The amount you place on any particular bet will vary hugely from person to person but there are a few guidelines as to how much a unit should be.
Generally, a single unit should be either 1% or 2% of your total bankroll, or how much cash you have set aside for wagering.
Having a tracking system for your staking is highly recommended, and a basic spreadsheet should meet all your needs. Many https://australiansportsbetting.net/internet/ bettors track their wins and losses exclusively but this kind of structure doesn’t tell you the whole story, especially when you start dealing with Money Lines or any other wagers where odds vary.
This is where units come in. When you’re tracking how many units are being won or lost with each stake, you’re getting a more accurate idea of your overall profit and loss.
How Many Units Per Wager?
This topic can actually be broken down into a far more detailed discussion on Bankroll Management, but we can cover the basics here.
Fixed Unit Models are a great starting point for beginner bettors. This approach has wagering one unit and one unit only on each and every stake, regardless of any other factors. So, you won’t be taking into account what the odds are or how confident you’re feeling.
Percentage Models are also very popular, and offer consistency even though your bets will differ from day to day based on how much you’ve previously lost or won.
The basics are that you’re wagering 1% of your bankroll on each stake, so let’s say you’ve started things off with a bankroll of $1 000. On the first day, you bet $10 per wager and win. So, when you get going on Day 2, you’re up to $1 010, so know your stake becomes $10.10 each time. But today you lose, so on Day 3 you’re down to $990 in your bankroll, so your bet becomes $9.90.
The advantage of this system is that you can capitalise on a winning streak by wagering larger amounts, but, conversely, if you’re losing a lot, digging yourself out of that hole becomes more difficult.
There are also some Variable Models that take your level of confidence in a wager and its potential return into account. If you use Confidence Level as a criterion, you may choose to risk 1 unit on stakes you’re not too sure about, 2 units on those you’re somewhat certain of, and 3 units on ones you’re almost positive you’ll win.
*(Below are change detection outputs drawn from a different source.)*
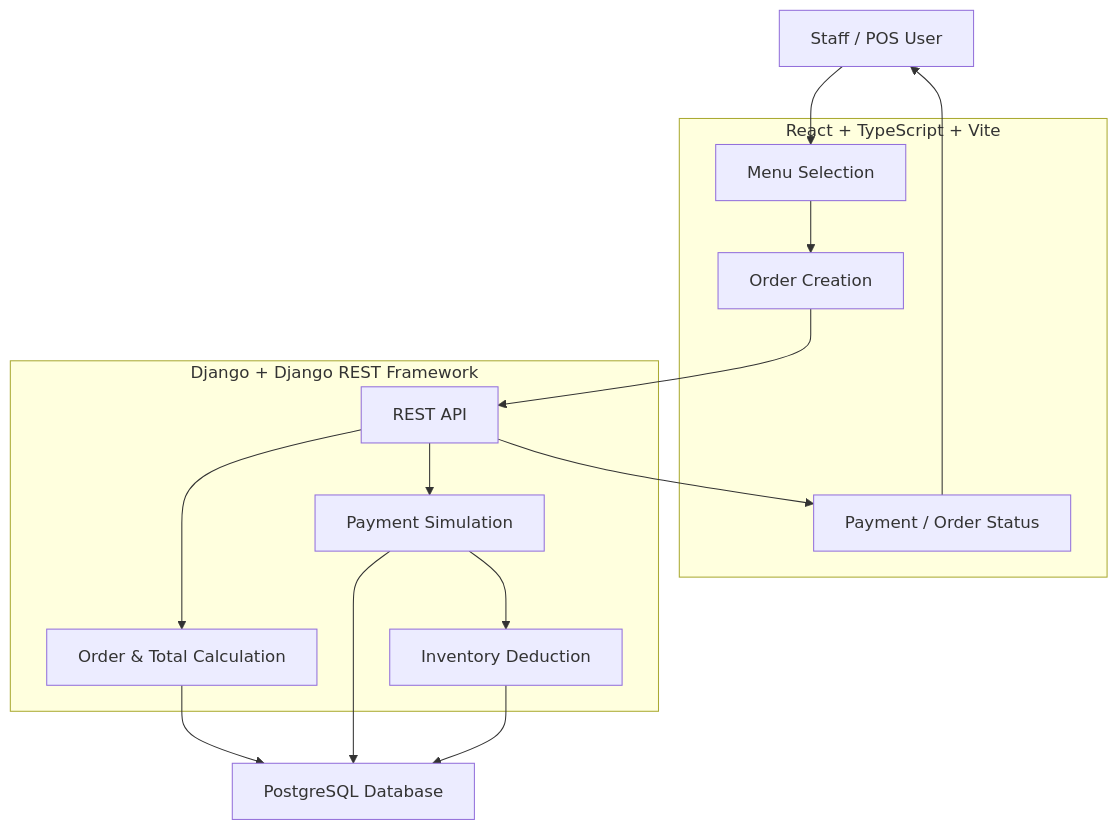
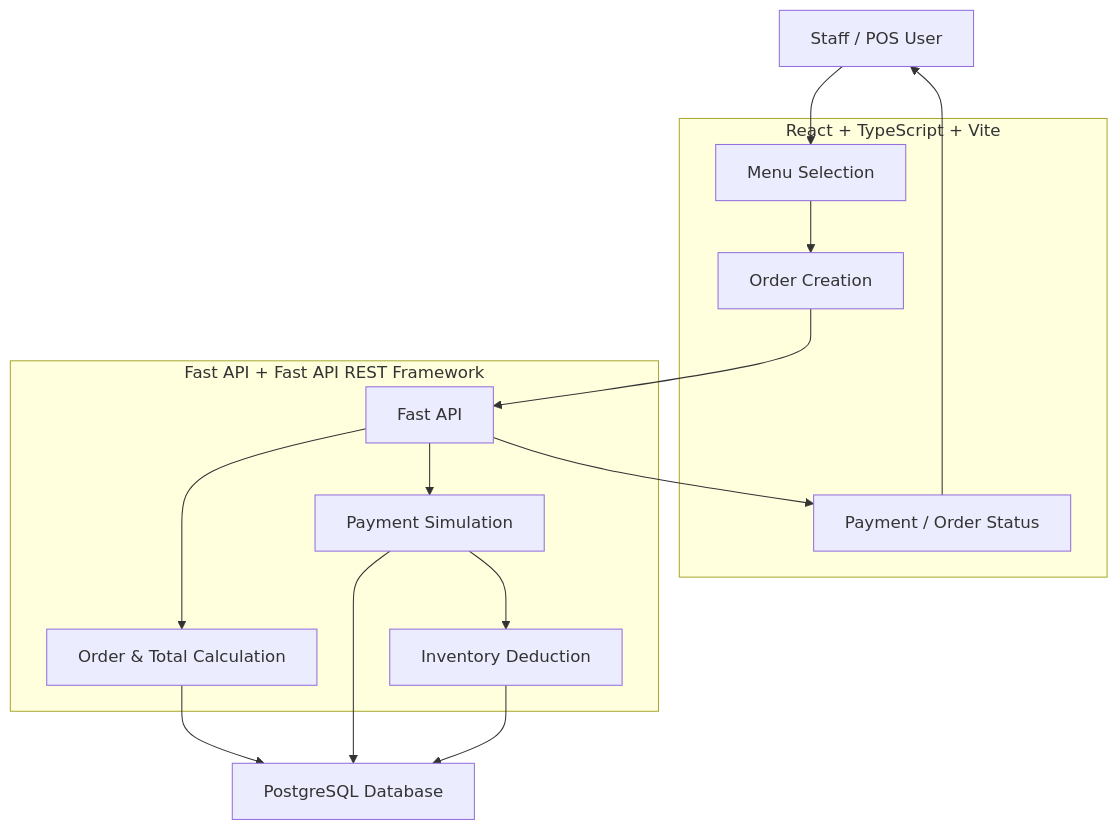
One commit to CapstoneDesign-Fall2026-UlsanCollege/Team3_CapstoneDesign changed the diagram in docs/week-03/architecture-sketch.md. Above: the diagram before and after it, drawn with Mermaid. The commit also changed other lines of this file, not shown here.

````diff
--- a/docs/week-03/architecture-sketch.md
+++ b/docs/week-03/architecture-sketch.md
@@ -26,35 +26,35 @@
 ```mermaid
 flowchart TD
     User["Staff / POS User"]
 
     subgraph Frontend ["React + TypeScript + Vite"]
         Menu["Menu Selection"]
         Order["Order Creation"]
         Payment["Payment / Order Status"]
     end
 
-    subgraph Backend ["Django + Django REST Framework"]
-        API["REST API"]
+    subgraph Backend ["Fast API + Fast API REST Framework"]
+        API["Fast API"]
         OrderService["Order & Total Calculation"]
         PaymentService["Payment Simulation"]
         InventoryService["Inventory Deduction"]
     end
 
     DB["PostgreSQL Database"]
 
     User --> Menu
     Menu --> Order
     Order --> API
 
     API --> OrderService
     OrderService --> DB
 
     API --> PaymentService
     PaymentService --> DB
 
     PaymentService --> InventoryService
     InventoryService --> DB
 
     API --> Payment
     Payment --> User
 ```
````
Other basis’ you could explore include Potential Return and the Kelly Criterion Model.